Stored items from a collection:

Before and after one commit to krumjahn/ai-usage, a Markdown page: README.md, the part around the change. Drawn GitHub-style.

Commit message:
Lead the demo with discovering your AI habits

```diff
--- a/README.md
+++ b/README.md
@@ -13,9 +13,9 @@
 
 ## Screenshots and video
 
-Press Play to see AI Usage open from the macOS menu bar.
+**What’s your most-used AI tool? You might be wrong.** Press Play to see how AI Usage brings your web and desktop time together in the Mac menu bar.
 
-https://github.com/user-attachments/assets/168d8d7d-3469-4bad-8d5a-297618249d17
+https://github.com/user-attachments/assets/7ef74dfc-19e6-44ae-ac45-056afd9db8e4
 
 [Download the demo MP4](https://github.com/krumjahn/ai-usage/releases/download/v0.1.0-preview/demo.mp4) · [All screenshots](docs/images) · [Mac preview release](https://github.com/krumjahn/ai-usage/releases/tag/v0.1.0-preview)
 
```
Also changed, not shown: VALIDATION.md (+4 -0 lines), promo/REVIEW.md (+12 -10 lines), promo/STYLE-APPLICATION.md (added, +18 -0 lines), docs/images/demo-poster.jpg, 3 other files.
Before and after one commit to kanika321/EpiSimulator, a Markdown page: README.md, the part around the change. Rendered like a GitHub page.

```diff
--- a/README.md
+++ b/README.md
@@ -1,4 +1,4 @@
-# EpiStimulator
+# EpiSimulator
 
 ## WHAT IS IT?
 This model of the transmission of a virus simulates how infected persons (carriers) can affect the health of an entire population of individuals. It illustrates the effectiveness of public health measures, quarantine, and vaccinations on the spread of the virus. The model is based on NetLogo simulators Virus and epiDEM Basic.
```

ASSIGNED TASK: Extract the data in full. Keep it word for word.

WRITTEN REPLY:
Before and after one commit to krumjahn/ai-usage, a Markdown page: README.md, the part around the change. Drawn GitHub-style.

Commit message:
Lead the demo with discovering your AI habits

```diff
--- a/README.md
+++ b/README.md
@@ -13,9 +13,9 @@
 
 ## Screenshots and video
 
-Press Play to see AI Usage open from the macOS menu bar.
+**What’s your most-used AI tool? You might be wrong.** Press Play to see how AI Usage brings your web and desktop time together in the Mac menu bar.
 
-https://github.com/user-attachments/assets/168d8d7d-3469-4bad-8d5a-297618249d17
+https://github.com/user-attachments/assets/7ef74dfc-19e6-44ae-ac45-056afd9db8e4
 
 [Download the demo MP4](https://github.com/krumjahn/ai-usage/releases/download/v0.1.0-preview/demo.mp4) · [All screenshots](docs/images) · [Mac preview release](https://github.com/krumjahn/ai-usage/releases/tag/v0.1.0-preview)
 
```
Also changed, not shown: VALIDATION.md (+4 -0 lines), promo/REVIEW.md (+12 -10 lines), promo/STYLE-APPLICATION.md (added, +18 -0 lines), docs/images/demo-poster.jpg, 3 other files.
Before and after one commit to kanika321/EpiSimulator, a Markdown page: README.md, the part around the change. Rendered like a GitHub page.

```diff
--- a/README.md
+++ b/README.md
@@ -1,4 +1,4 @@
-# EpiStimulator
+# EpiSimulator
 
 ## WHAT IS IT?
 This model of the transmission of a virus simulates how infected persons (carriers) can affect the health of an entire population of individuals. It illustrates the effectiveness of public health measures, quarantine, and vaccinations on the spread of the virus. The model is based on NetLogo simulators Virus and epiDEM Basic.
```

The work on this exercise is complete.